Work to complete — From the entries below, say how many lines carry the word "classDef", and give nothing but the number.

Detected change data
::::::::::

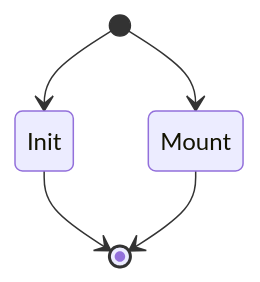
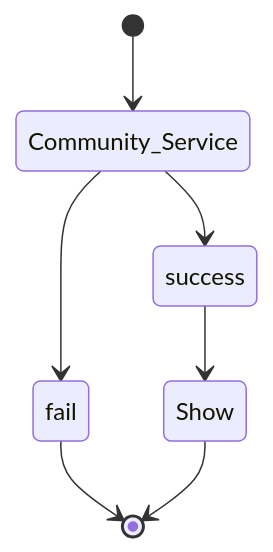
One commit to Wilfongjt/lb-A changed the diagram in README.md. Above: the diagram before and after it, drawn with Mermaid.

````diff
--- a/README.md
+++ b/README.md
@@ -4,9 +4,11 @@
 ```mermaid
 stateDiagram
-    [*] --> Init
-    [*] --> Mount
-    Init --> [*]
-    Mount --> [*]
+   
+    [*] --> Community_Service
     
-    
+    Community_Service --> success
+    Community_Service --> fail
+    fail --> [*]
+    success --> Show
+    Show --> [*]
 ```
````
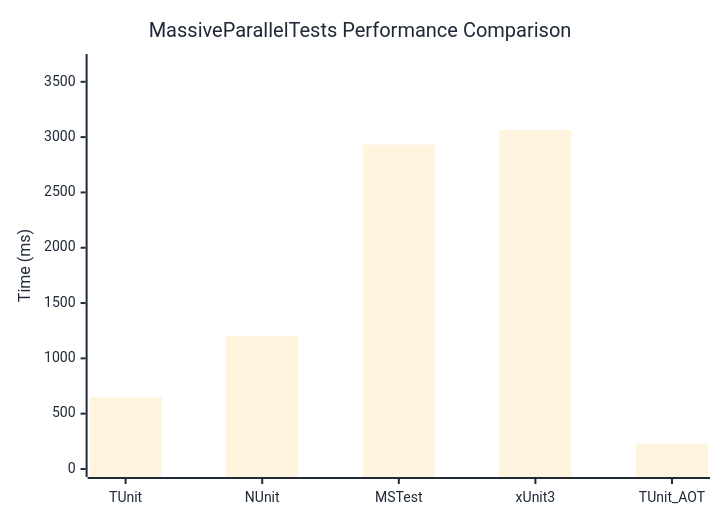
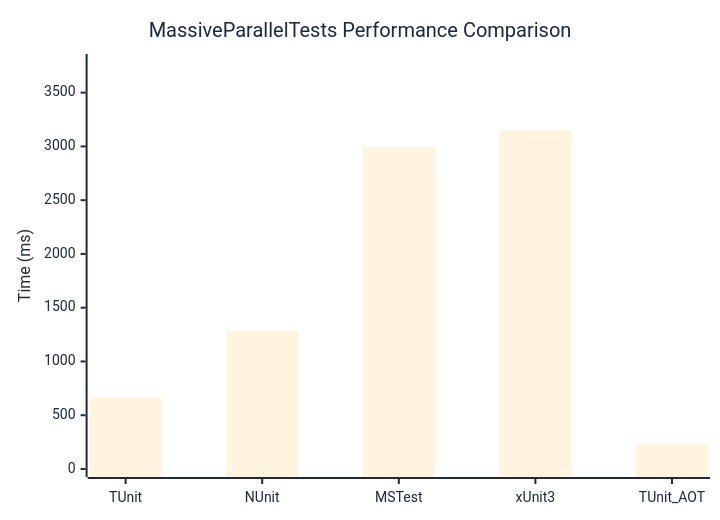
The diagram in docs/docs/benchmarks/MassiveParallelTests.md (thomhurst/TUnit), drawn with Mermaid before and after one commit. The commit also changed other lines of this file and 17 other files, not shown here.

````diff
--- a/docs/docs/benchmarks/MassiveParallelTests.md
+++ b/docs/docs/benchmarks/MassiveParallelTests.md
@@ -27,37 +27,37 @@
 ```mermaid
 %%{init: {
   'theme':'base',
   'themeVariables': {
     'primaryColor': '#2563eb',
     'primaryTextColor': '#1f2937',
     'primaryBorderColor': '#1e40af',
     'lineColor': '#6b7280',
     'secondaryColor': '#7c3aed',
     'tertiaryColor': '#dc2626',
     'background': '#ffffff',
     'mainBkg': '#2563eb',
     'secondBkg': '#7c3aed',
     'tertiaryBkg': '#dc2626',
     'clusterBkg': '#f3f4f6',
     'edgeLabelBackground': '#ffffff',
     'tertiaryTextColor': '#1f2937',
     'pie1': '#2563eb',
     'pie2': '#7c3aed',
     'pie3': '#dc2626',
     'pie4': '#f59e0b',
     'pie5': '#10b981',
     'pie6': '#06b6d4',
     'pie7': '#ec4899',
     'pie8': '#6366f1',
     'pie9': '#84cc16',
     'pie10': '#f97316',
     'pie11': '#14b8a6',
     'pie12': '#a855f7'
   }
 }}%%
 xychart-beta
   title "MassiveParallelTests Performance Comparison"
   x-axis ["TUnit", "NUnit", "MSTest", "xUnit3", "TUnit_AOT"]
-  y-axis "Time (ms)" 0 --> 3679
-  bar [651.8, 1203.4, 2931.9, 3065.7, 227.7]
+  y-axis "Time (ms)" 0 --> 3785
+  bar [668.7, 1282.4, 2994.7, 3154.1, 227.3]
 ```
````
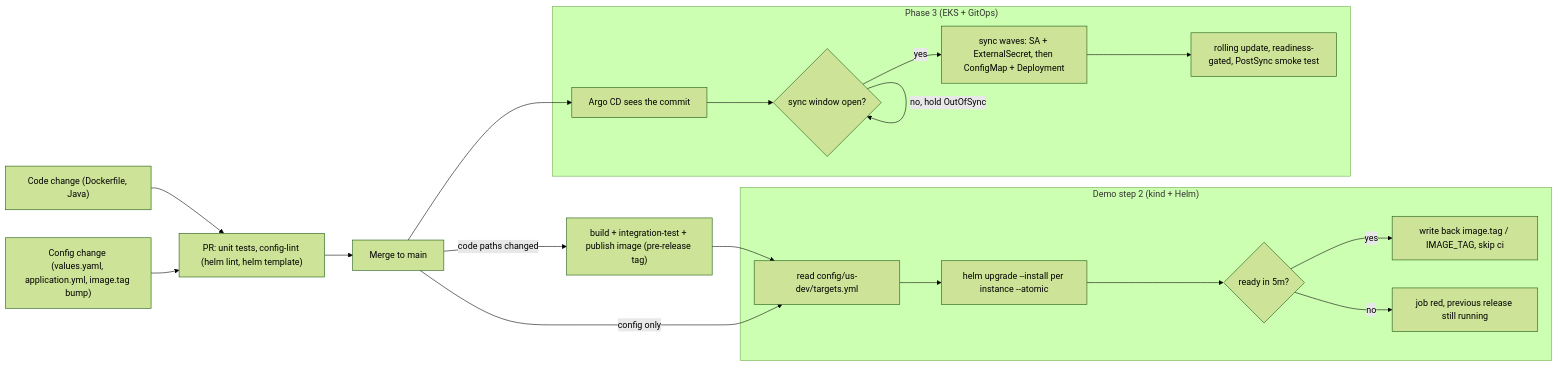
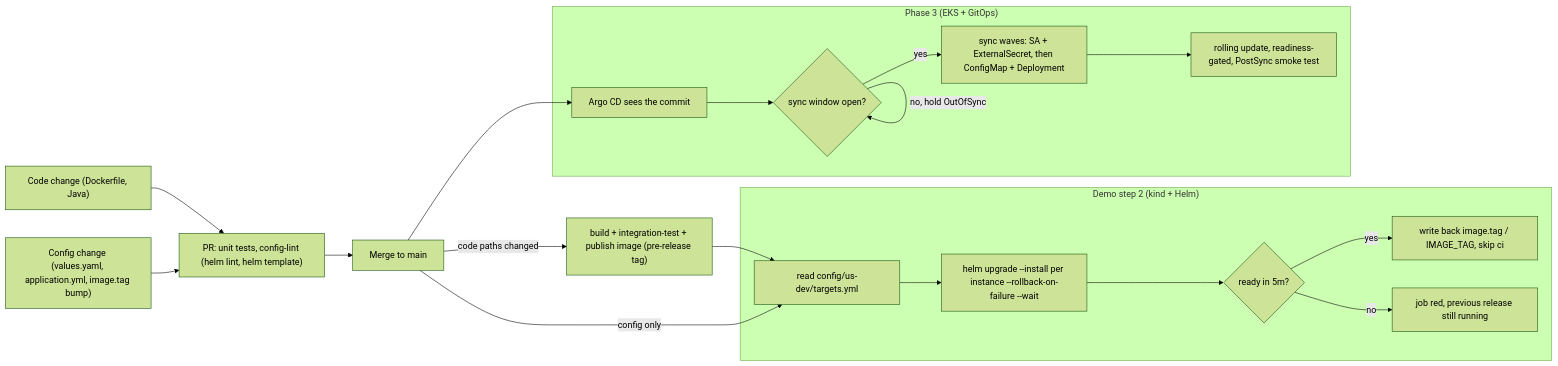
The second of 3 diagrams in docs/11-kubernetes-packaging-and-gitops.md (crazymatthsu/github-demo), drawn with Mermaid (forest theme) before and after one commit. The commit also changed other lines of this file and 9 other files, not shown here.

````diff
--- a/docs/11-kubernetes-packaging-and-gitops.md
+++ b/docs/11-kubernetes-packaging-and-gitops.md
@@ -327,32 +335,32 @@
 ```mermaid
 flowchart LR
   code["Code change (Dockerfile, Java)"]
   cfg["Config change (values.yaml, application.yml, image.tag bump)"]
   pr["PR: unit tests, config-lint (helm lint, helm template)"]
   merge["Merge to main"]
   build["build + integration-test + publish image (pre-release tag)"]
   subgraph demo["Demo step 2 (kind + Helm)"]
     tg["read config/us-dev/targets.yml"]
-    up["helm upgrade --install per instance --atomic"]
+    up["helm upgrade --install per instance --rollback-on-failure --wait"]
     ok{"ready in 5m?"}
     wb["write back image.tag / IMAGE_TAG, skip ci"]
     red["job red, previous release still running"]
   end
   subgraph p3["Phase 3 (EKS + GitOps)"]
     argo["Argo CD sees the commit"]
     win{"sync window open?"}
     sync["sync waves: SA + ExternalSecret, then ConfigMap + Deployment"]
     roll["rolling update, readiness-gated, PostSync smoke test"]
   end
   code --> pr
   cfg --> pr
   pr --> merge
   merge -->|"code paths changed"| build --> tg
   merge -->|"config only"| tg
   tg --> up --> ok
   ok -->|yes| wb
   ok -->|no| red
   merge --> argo --> win
   win -->|"no, hold OutOfSync"| win
   win -->|yes| sync --> roll
 ```
````
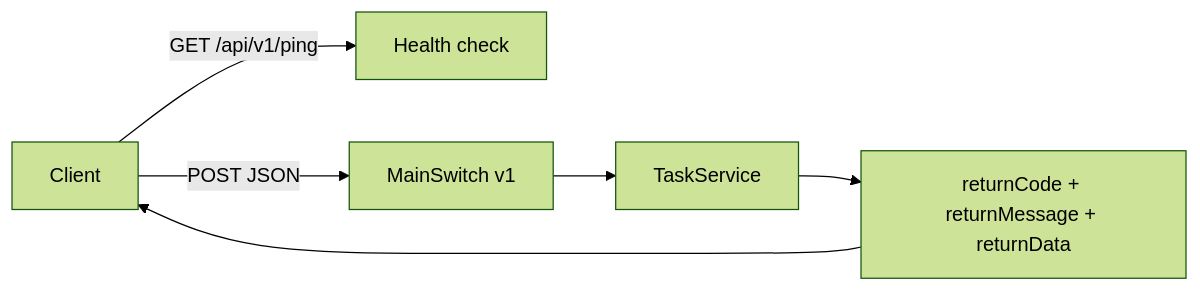
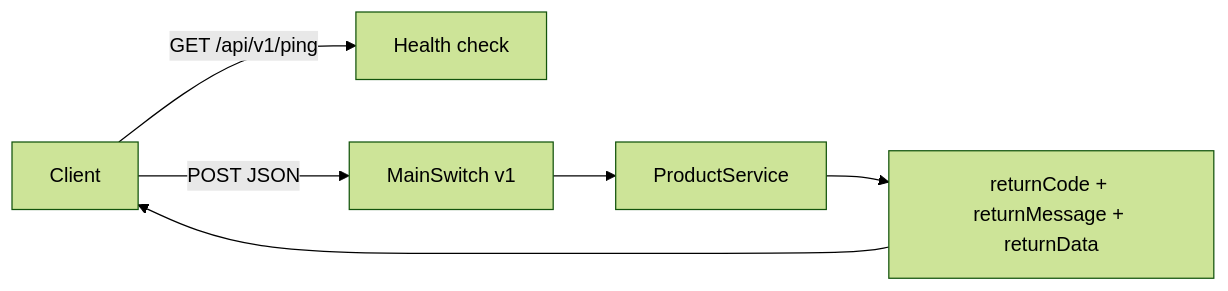
One commit to PioniaPHP-project/pionia-docs changed the diagram in content/docs/documentation/http/requests-and-responses.md. Above: the diagram before and after it, drawn with Mermaid (forest theme). The commit also changed other lines of this file and 268 other files, not shown here.

```diff
--- a/content/docs/documentation/http/requests-and-responses.md
+++ b/content/docs/documentation/http/requests-and-responses.md
@@ -33,8 +33,8 @@
 {{< mermaid >}}
 flowchart LR
   Client -->|GET /api/v1/ping| Ping[Health check]
   Client -->|POST JSON| Switch[MainSwitch v1]
-  Switch --> Service[TaskService]
+  Switch --> Service[ProductService]
   Service --> Env["returnCode + returnMessage + returnData"]
   Env --> Client
 {{< /mermaid >}}
```
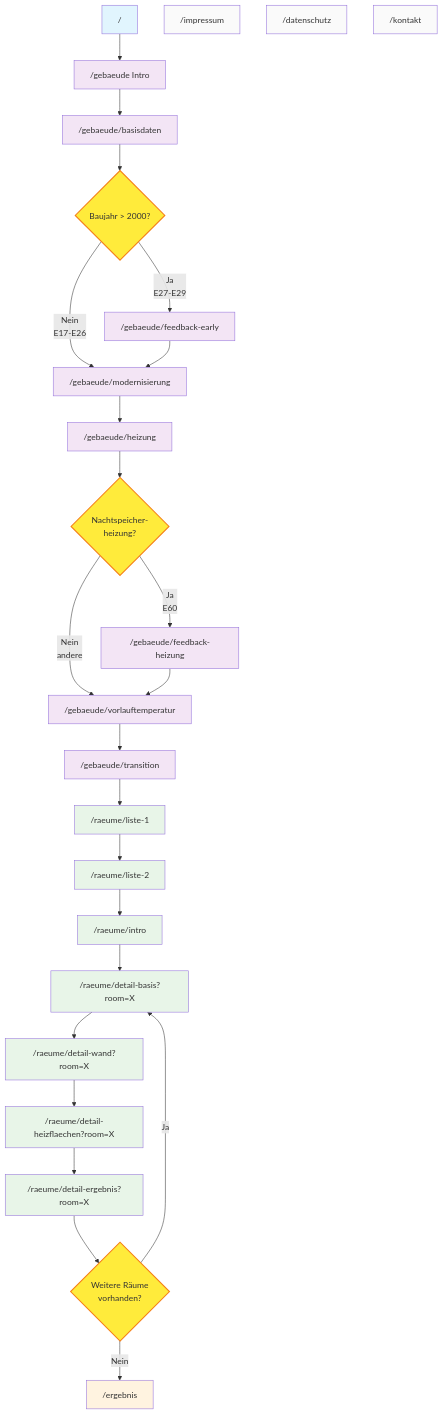
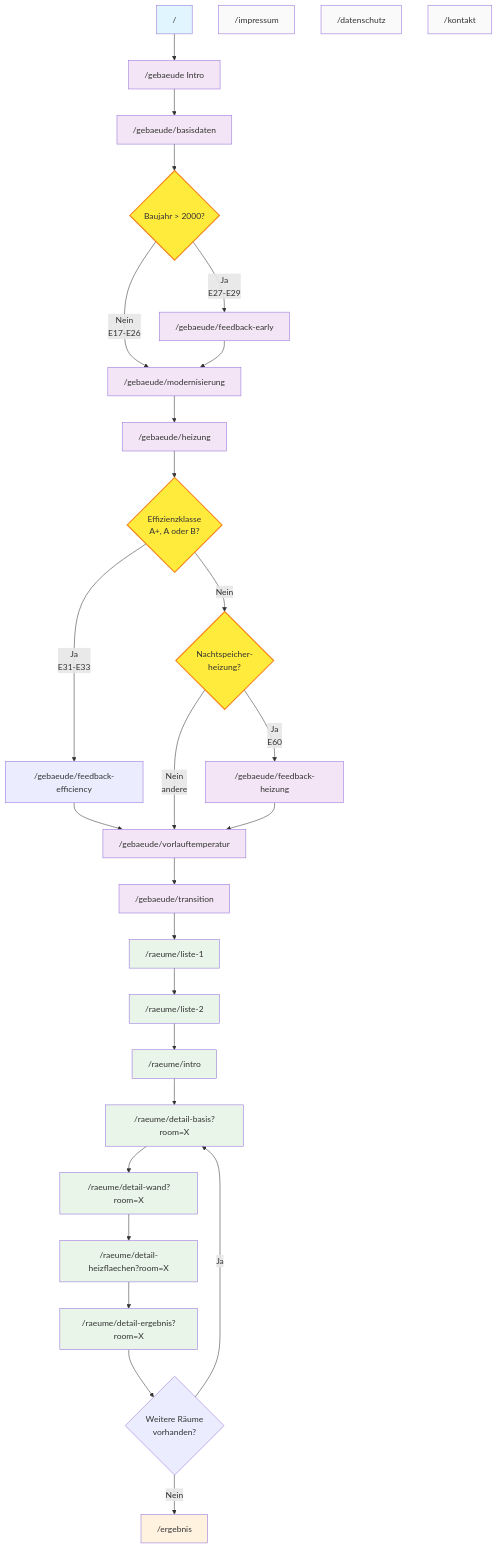
Before and after one commit to till-seifert-name/uba-waermepumpen: the diagram in README.md, drawn with Mermaid. The commit also changed other lines of this file and 6 other files, not shown here.

First line of the commit message:
Add efficiency feedback for heating

````diff
--- a/README.md
+++ b/README.md
@@ -161,65 +162,72 @@
 ```mermaid
 flowchart TD
     A["/"] --> B["/gebaeude Intro"]
     
     %% Gebäude-Flow mit bedingter Navigation
     B --> C["/gebaeude/basisdaten"]
     
     %% Bedingte Navigation basierend auf Baujahr
     C --> COND1{Baujahr > 2000?}
     COND1 -->|Ja<br/>E27-E29| D["/gebaeude/feedback-early"]
     COND1 -->|Nein<br/>E17-E26| E["/gebaeude/modernisierung"]
     
     %% Nach Early Feedback zur Modernisierung
     D --> E
     
     %% Modernisierung zu Heizung
     E --> F["/gebaeude/heizung"]
     
-    %% Bedingte Navigation basierend auf Heizungstyp
-    F --> COND2{Nachtspeicher-<br/>heizung?}
-    COND2 -->|Ja<br/>E60| G["/gebaeude/feedback-heizung"]
-    COND2 -->|Nein<br/>andere| H["/gebaeude/vorlauftemperatur"]
+    %% Bedingte Navigation basierend auf Effizienzklasse und Heizungstyp
+    F --> COND2{Effizienzklasse<br/>A+, A oder B?}
+    COND2 -->|Ja<br/>E31-E33| F1["/gebaeude/feedback-efficiency"]
+    COND2 -->|Nein| COND3{Nachtspeicher-<br/>heizung?}
+    
+    %% Nach Efficiency-Feedback zur Vorlauftemperatur
+    F1 --> H["/gebaeude/vorlauftemperatur"]
+    
+    %% Nachtspeicherheizung-Check
+    COND3 -->|Ja<br/>E60| G["/gebaeude/feedback-heizung"]
+    COND3 -->|Nein<br/>andere| H
     
     %% Nach Heizung-Feedback zur Vorlauftemperatur
     G --> H
     
     %% Vorlauftemperatur zu Transition
     H --> I["/gebaeude/transition"]
     
     %% Übergang zu Räumen
     I --> J["/raeume/liste-1"]
     J --> K["/raeume/liste-2"]
     K --> L["/raeume/intro"]
     
     %% Raum-Detail-Flow (für jeden Raum wiederholbar)
     L --> M["/raeume/detail-basis?room=X"]
     M --> N["/raeume/detail-wand?room=X"]
     N --> O["/raeume/detail-heizflaechen?room=X"]
     O --> P["/raeume/detail-ergebnis?room=X"]
     
     %% Raum-Wiederholung oder Abschluss
-    P --> COND3{Weitere Räume<br/>vorhanden?}
-    COND3 -->|"Ja"| M
-    COND3 -->|Nein| R["/ergebnis"]
+    P --> COND4{Weitere Räume<br/>vorhanden?}
+    COND4 -->|"Ja"| M
+    COND4 -->|Nein| R["/ergebnis"]
     
     %% Statische Seiten (jederzeit erreichbar)
     S1["/impressum"] 
     S2["/datenschutz"]
     S3["/kontakt"]
     
     %% Styling für verschiedene Node-Typen
     classDef startNode fill:#e1f5fe
     classDef gebaeudeNode fill:#f3e5f5
     classDef raeumeNode fill:#e8f5e8
     classDef ergebnisNode fill:#fff3e0
     classDef staticNode fill:#fafafa
     classDef conditionNode fill:#ffeb3b,stroke:#f57f17,stroke-width:2px
     
     class A startNode
     class B,C,D,E,F,G,H,I gebaeudeNode
     class J,K,L,M,N,O,P raeumeNode
     class R ergebnisNode
     class S1,S2,S3 staticNode
     class COND1,COND2,COND3 conditionNode
 ```
````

::::::::::

Solution — 6